“The compelling event with the auto companies (that made the device popular) is really that the companies are building all of these new, technology-leveraging cars, and the service centers are saying that they’re good with all of the standard cars, but they don’t know how to troubleshoot the new ones or work on them,” Lowery said. “The companies are saying, ‘Hey, we need to be able to deliver these HMT-1s to our service centers, the experts need to be able to watch and train workers at the service centers in situ.’ So, someone from Germany or wherever can dial in and help this guy in Washington or California, wherever it may be.”
Another big step for RealWear this year was the announcement that Honeywell signed a strategic agreement with the company. Honeywell is a Fortune-100 software-industrial company that delivers industry specific solutions that include aerospace and automotive products and services; control technologies for buildings, homes, and industry; and performance materials globally.

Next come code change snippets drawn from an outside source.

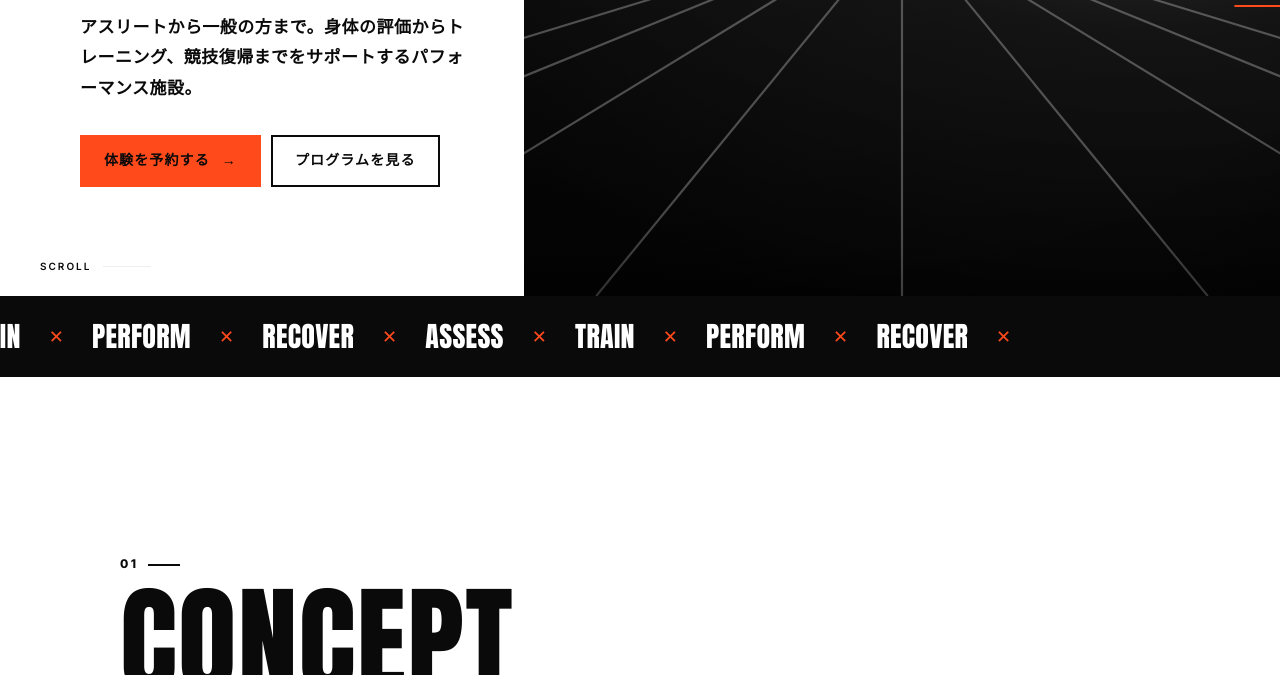
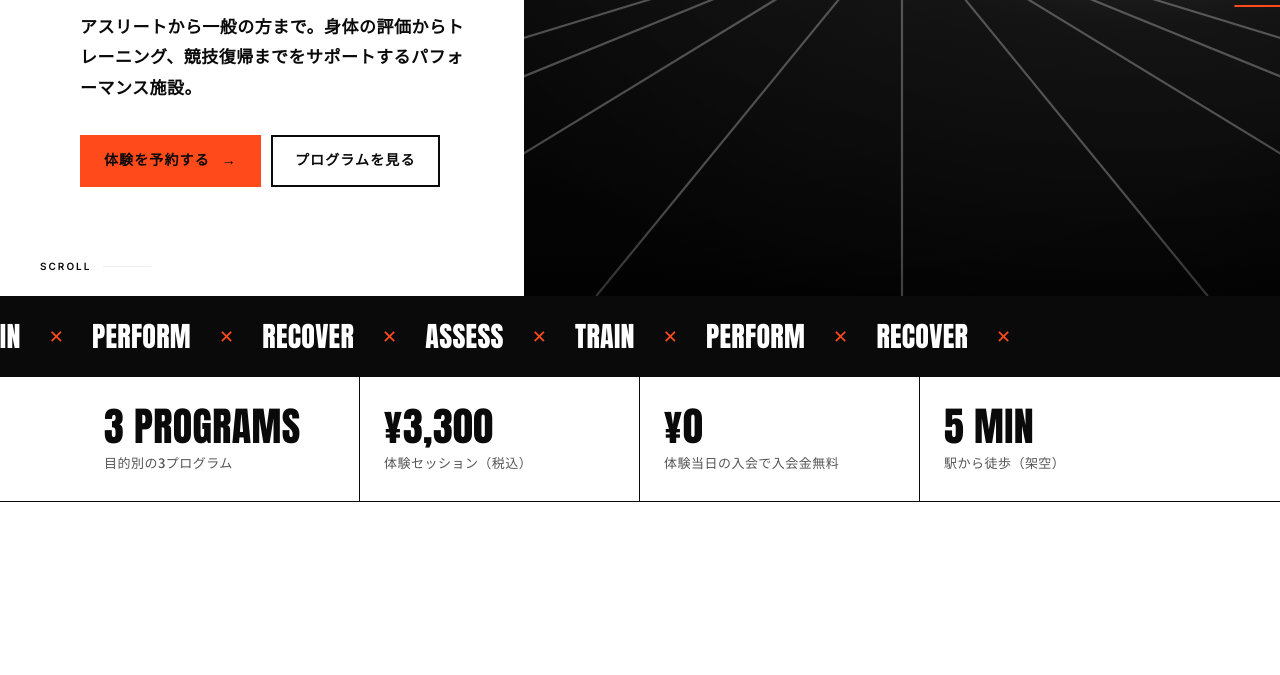
Before and after one commit to sonoda-pt-web/move-beyond, a plain HTML site: page index.html in a window 1280 px wide. Shown: the part 504-1179 px from the top of the page. Drawn offline with Linux system fonts and the light colour scheme.

Commit message:
トップページのヒーロー直後に要点の帯を追加
Co-Authored-By: Claude Opus 5.5 <noreply@anthropic.com>
Claude-Session: https://claude.ai/code/session_01CDYNB28gaGKJKFAnJf7zr8

```diff
--- a/index.html
+++ b/index.html
@@ -68,6 +68,16 @@
         <span>ASSESS</span><span>✕</span><span>TRAIN</span><span>✕</span><span>PERFORM</span><span>✕</span><span>RECOVER</span><span>✕</span>
       </div>
     </div>
+
+    <!-- HIGHLIGHTS -->
+    <nav class="highlights" aria-label="MOVE BEYONDの要点">
+      <ul class="highlights__list">
+        <li><a href="#program" class="highlights__item"><span class="highlights__en">3 PROGRAMS</span><span class="highlights__ja">目的別の3プログラム</span></a></li>
+        <li><a href="#price" class="highlights__item"><span class="highlights__en">¥3,300</span><span class="highlights__ja">体験セッション（税込）</span></a></li>
+        <li><a href="#price" class="highlights__item"><span class="highlights__en">¥0</span><span class="highlights__ja">体験当日の入会で<wbr>入会金無料</span></a></li>
+        <li><a href="#access" class="highlights__item"><span class="highlights__en">5 MIN</span><span class="highlights__ja">駅から徒歩（架空）</span></a></li>
+      </ul>
+    </nav>
 
     <!-- CONCEPT -->
     <section class="section concept" id="concept">
--- a/style.css
+++ b/style.css
@@ -240,6 +240,32 @@ ul, ol { padding: 0; list-style: none; }
 .marquee__track span { font-family: var(--en); font-size: 28px; letter-spacing: var(--ls-head); }
 .marquee__track span:nth-child(even) { color: var(--accent); font-family: var(--sub); font-size: 18px; align-self: center; }
 @keyframes marquee { to { transform: translateX(-50%); } }
+
+/* ---------- Highlights（ファーストビュー直後の要点の帯） ---------- */
+.highlights { background: var(--white); border-bottom: var(--line-thin) solid var(--black); }
+.highlights__list { display: grid; grid-template-columns: repeat(2, minmax(0, 1fr)); max-width: 1120px; margin: 0 auto; }
+.highlights__list li { border-right: var(--line-thin) solid var(--black); border-bottom: var(--line-thin) solid var(--black); }
+.highlights__list li:nth-child(2n) { border-right: 0; }
+.highlights__list li:nth-child(n+3) { border-bottom: 0; }
+.highlights__item {
+  display: flex; flex-direction: column; gap: 6px; height: 100%;
+  padding: 20px 14px; color: var(--black); text-decoration: none;
+}
+.highlights__en { font-family: var(--en); font-size: clamp(24px, 8vw, 30px); line-height: 1.05; letter-spacing: var(--ls-head); white-space: nowrap; }
+.highlights__ja { font-size: 12px; font-weight: 500; line-height: 1.5; color: #555; word-break: keep-all; overflow-wrap: anywhere; }
+.highlights__item:focus-visible { outline-offset: -3px; }
+@media (min-width: 768px) {
+  .highlights__list { grid-template-columns: repeat(4, minmax(0, 1fr)); }
+  .highlights__list li { border-bottom: 0; }
+  .highlights__list li:nth-child(2n) { border-right: var(--line-thin) solid var(--black); }
+  .highlights__list li:last-child { border-right: 0; }
+  .highlights__item { padding: 28px 16px; }
+  .highlights__en { font-size: clamp(26px, 3.4vw, 40px); }
+  .highlights__ja { font-size: 13px; }
+}
+@media (min-width: 1024px) {
+  .highlights__item { padding: 28px 24px; }
+}
 
 /* ---------- Section heading ---------- */
 .sec-head { margin-bottom: 48px; position: relative; }
```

“Honeywell, taking our system to market and branding it as a RealWear computer, has taken us from prototype to tens of thousands with Honeywell,” Lowery said. “We’re talking about hundreds of thousands being used in medical, transportation, linguistics, retail, food and beverage, telecom, gas and oil and more.”
The continued success that RealWear has seen this year has continued to help the company grow.
“We’ve hit every one of our numbers so far,” Lowery said. “We started out in September last year with eight people, now we have about 40 a year later, and we expect to double again next year. RealWear is a stepping stone toward this ambiguous knowledge transfer. Our mission is this harmony between machine and man. We don’t call it cyborgs, we call it centaurs, because a centaur is a mythical, organic creature that contains the strength and speed within the horse, but the man still has the smarts, the thinking ability.”
“It is incredibly rewarding to see Clark County-based companies succeed on a national and global scale,” said Max Ault, interim president at the Columbia River Economic Development Council (CREDC). “RealWear has been a great addition to our region’s business community and it is yet another example that Clark County is a compelling choice for software and technology companies who value access to a talented workforce and a high quality of life. As we continue to keep a pulse on the future of work, it is energizing to see revolutionary companies like RealWear thrive in Clark County. CREDC will continue to work closely with public and private partners to expand the footprint of this sector in our region.”
Lowery will be speaking at the Vancouver Business Journal’s Boardroom Breakfast event on Wednesday, Sept. 5, from 7:30-9 a.m., at the Red Cross Building at the Fort Vancouver Site, 605 Barnes St., Vancouver. Tickets can be purchased at https://www.vbjusa.com/boardroom-breakfast-series/.